THE PROBLEM: Look for the word "hardware" in the material below, then report each line where it occurs.

SOURCE DATA:
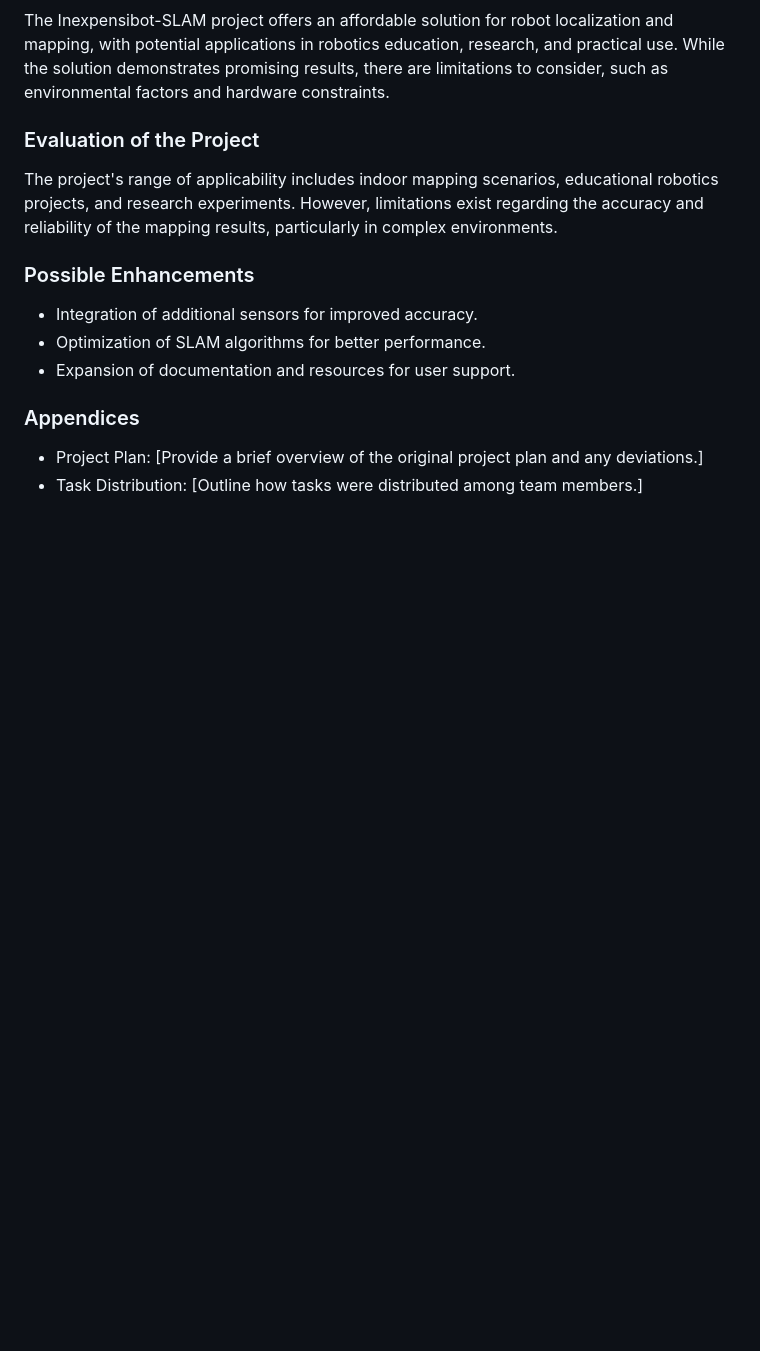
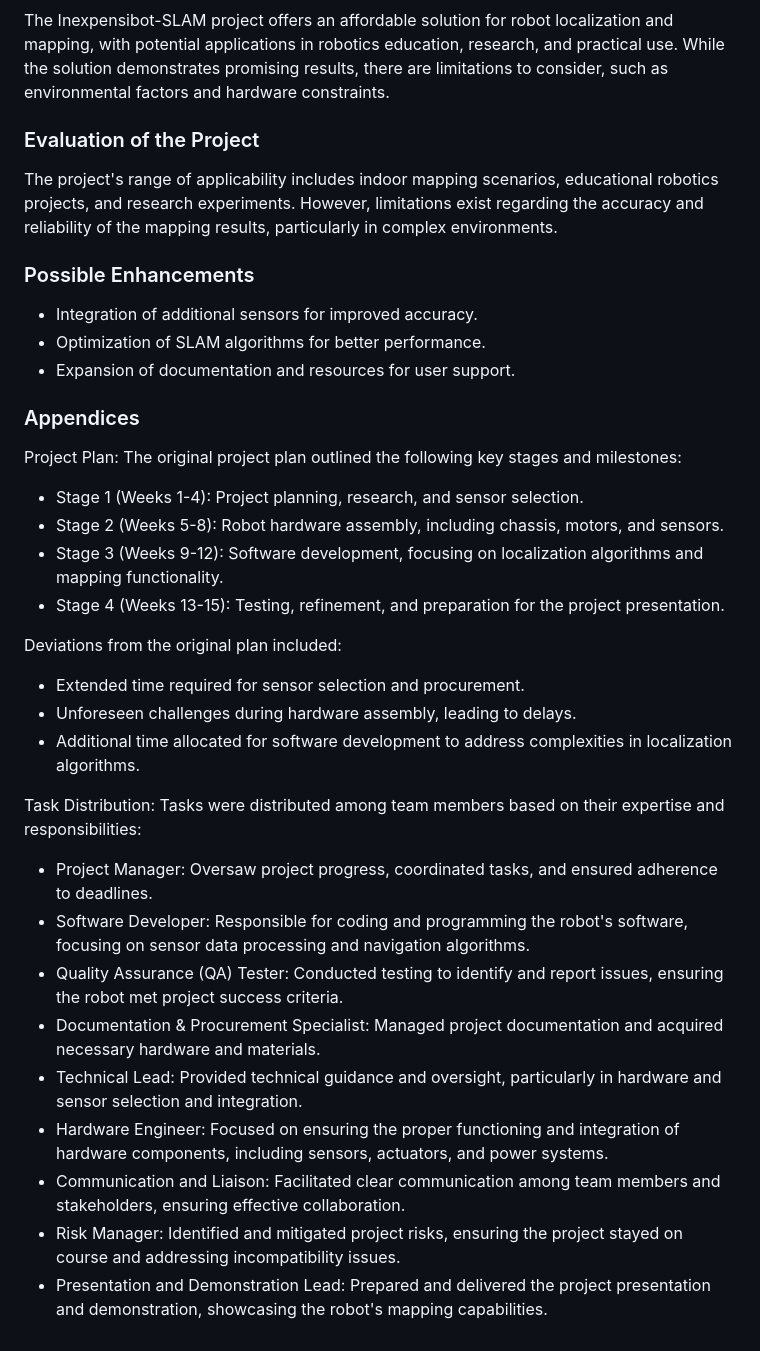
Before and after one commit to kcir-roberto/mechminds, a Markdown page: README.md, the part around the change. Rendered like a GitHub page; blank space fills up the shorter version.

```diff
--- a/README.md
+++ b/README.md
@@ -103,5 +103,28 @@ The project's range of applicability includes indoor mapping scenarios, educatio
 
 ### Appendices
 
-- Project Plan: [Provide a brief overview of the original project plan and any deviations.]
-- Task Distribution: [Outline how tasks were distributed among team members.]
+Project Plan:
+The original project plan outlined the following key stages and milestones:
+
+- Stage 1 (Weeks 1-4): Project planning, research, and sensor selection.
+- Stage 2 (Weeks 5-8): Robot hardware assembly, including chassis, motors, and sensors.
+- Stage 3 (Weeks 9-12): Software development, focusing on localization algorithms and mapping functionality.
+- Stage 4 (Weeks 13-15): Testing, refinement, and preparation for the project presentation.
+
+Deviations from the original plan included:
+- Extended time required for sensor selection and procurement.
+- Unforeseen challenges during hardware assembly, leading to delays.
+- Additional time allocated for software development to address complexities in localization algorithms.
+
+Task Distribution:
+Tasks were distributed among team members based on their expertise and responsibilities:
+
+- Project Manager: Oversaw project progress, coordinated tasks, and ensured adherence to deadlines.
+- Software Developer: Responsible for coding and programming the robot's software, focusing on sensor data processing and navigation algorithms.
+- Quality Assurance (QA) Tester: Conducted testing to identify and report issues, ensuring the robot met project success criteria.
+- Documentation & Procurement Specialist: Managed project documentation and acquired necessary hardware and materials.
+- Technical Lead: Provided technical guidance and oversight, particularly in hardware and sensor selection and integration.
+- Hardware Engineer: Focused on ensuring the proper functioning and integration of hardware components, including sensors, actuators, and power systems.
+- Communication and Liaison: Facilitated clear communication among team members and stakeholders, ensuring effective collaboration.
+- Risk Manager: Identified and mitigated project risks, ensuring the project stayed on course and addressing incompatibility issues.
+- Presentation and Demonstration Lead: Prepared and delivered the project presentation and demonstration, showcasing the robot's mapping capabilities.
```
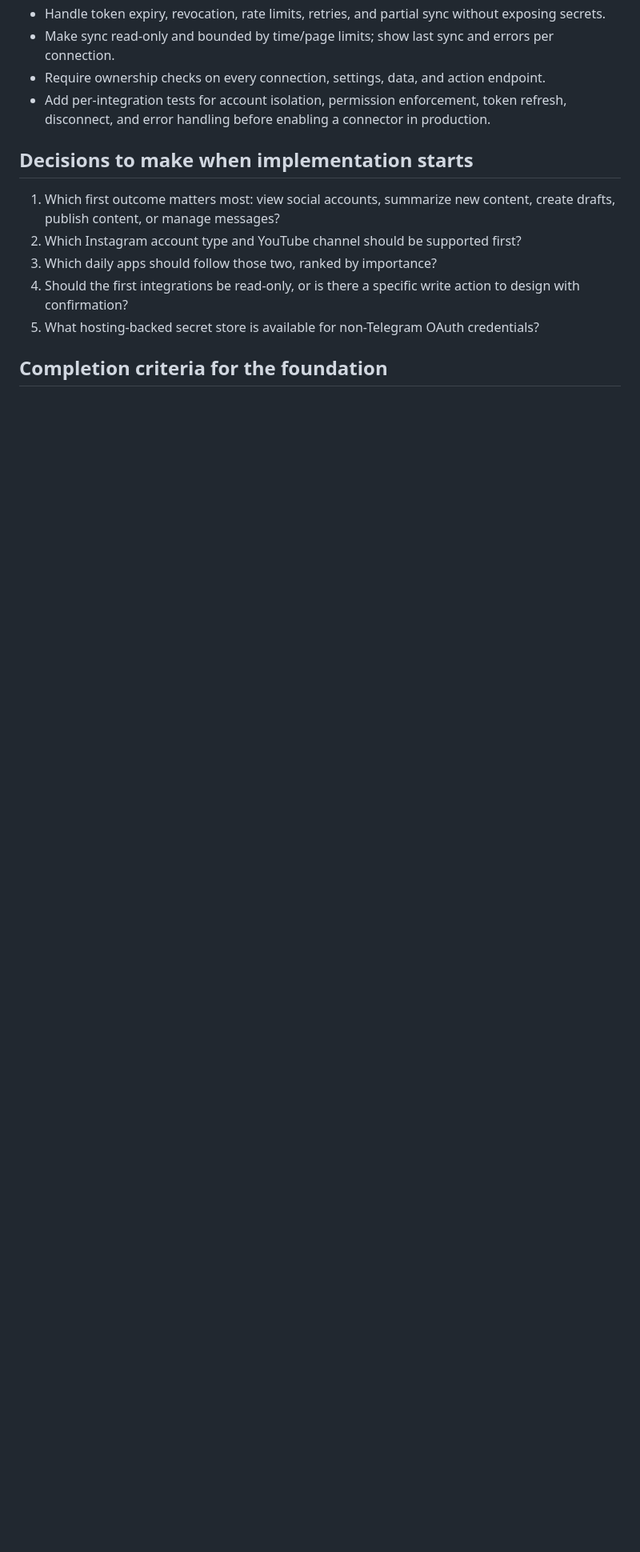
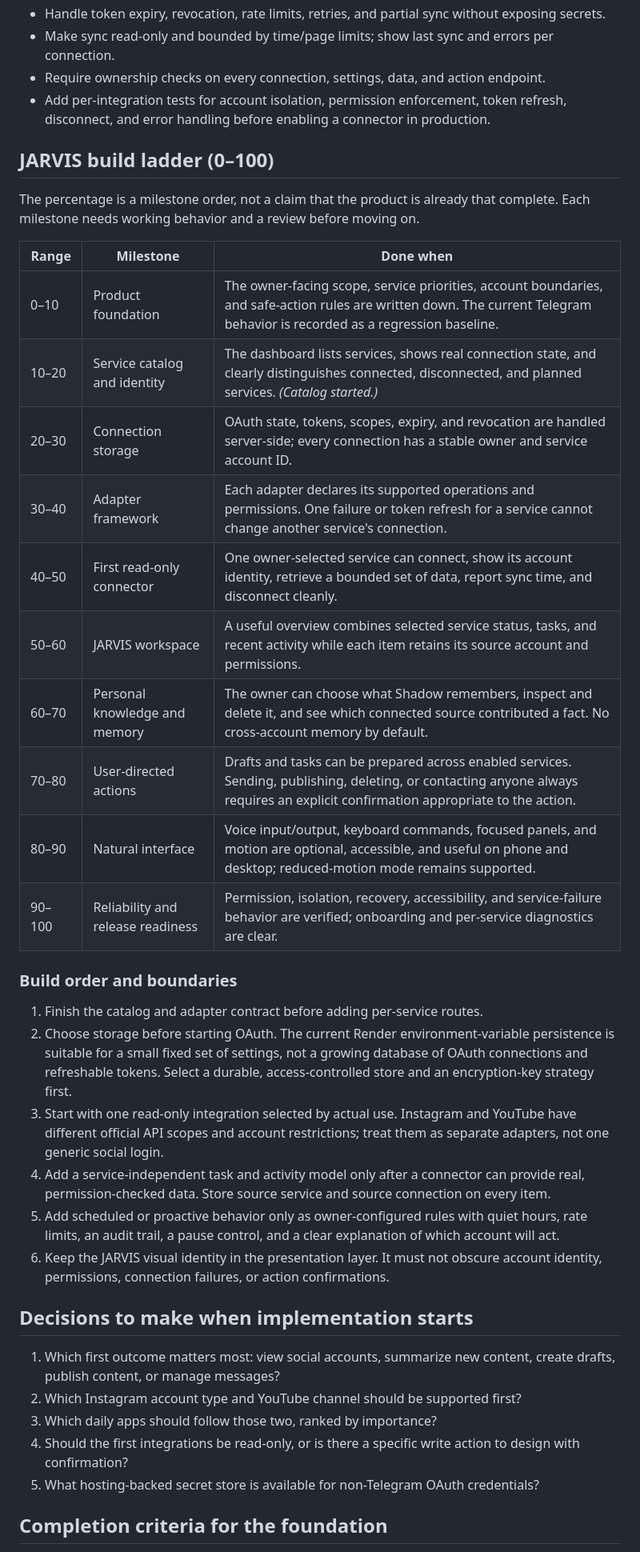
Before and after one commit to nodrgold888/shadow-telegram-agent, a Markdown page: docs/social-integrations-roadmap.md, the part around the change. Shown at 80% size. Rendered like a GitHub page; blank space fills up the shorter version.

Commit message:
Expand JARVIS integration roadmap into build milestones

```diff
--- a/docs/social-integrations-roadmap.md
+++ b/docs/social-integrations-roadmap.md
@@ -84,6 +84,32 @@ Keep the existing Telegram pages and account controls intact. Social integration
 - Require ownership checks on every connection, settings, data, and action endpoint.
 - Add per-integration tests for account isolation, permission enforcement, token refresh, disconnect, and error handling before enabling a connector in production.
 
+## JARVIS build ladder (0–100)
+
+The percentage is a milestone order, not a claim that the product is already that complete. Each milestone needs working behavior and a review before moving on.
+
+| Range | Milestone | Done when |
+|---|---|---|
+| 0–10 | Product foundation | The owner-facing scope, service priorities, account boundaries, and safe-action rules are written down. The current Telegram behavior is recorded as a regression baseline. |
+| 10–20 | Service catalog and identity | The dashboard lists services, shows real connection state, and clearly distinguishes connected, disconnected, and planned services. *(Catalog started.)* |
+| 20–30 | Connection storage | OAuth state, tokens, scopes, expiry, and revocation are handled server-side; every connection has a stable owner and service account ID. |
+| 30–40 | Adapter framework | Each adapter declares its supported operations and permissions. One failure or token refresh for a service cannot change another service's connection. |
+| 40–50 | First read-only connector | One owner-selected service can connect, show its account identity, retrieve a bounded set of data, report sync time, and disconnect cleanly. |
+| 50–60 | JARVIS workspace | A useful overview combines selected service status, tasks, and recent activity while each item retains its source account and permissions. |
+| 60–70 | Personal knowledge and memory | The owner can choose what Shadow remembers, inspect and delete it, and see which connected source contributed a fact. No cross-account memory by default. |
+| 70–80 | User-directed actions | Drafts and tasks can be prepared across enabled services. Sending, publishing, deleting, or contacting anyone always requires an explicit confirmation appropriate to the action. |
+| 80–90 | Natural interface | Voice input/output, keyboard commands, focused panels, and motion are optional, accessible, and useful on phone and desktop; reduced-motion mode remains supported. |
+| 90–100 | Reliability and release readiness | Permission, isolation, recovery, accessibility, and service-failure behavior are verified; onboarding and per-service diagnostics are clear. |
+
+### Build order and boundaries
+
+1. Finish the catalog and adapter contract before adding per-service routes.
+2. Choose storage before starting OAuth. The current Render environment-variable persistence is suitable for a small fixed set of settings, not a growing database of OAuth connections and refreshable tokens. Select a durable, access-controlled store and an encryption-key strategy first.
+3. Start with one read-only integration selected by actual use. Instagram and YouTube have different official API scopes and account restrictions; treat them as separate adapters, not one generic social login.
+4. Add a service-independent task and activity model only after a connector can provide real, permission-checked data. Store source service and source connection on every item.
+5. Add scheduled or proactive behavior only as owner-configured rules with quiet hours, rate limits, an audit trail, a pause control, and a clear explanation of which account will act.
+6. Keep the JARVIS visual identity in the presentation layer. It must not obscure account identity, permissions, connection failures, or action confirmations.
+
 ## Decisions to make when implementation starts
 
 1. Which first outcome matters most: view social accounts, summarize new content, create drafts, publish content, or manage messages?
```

YOUR SOLUTION:
+- Stage 2 (Weeks 5-8): Robot hardware assembly, including chassis, motors, and sensors.
+- Unforeseen challenges during hardware assembly, leading to delays.
+- Documentation & Procurement Specialist: Managed project documentation and acquired necessary hardware and materials.
+- Technical Lead: Provided technical guidance and oversight, particularly in hardware and sensor selection and integration.
+- Hardware Engineer: Focused on ensuring the proper functioning and integration of hardware components, including sensors, actuators, and power systems.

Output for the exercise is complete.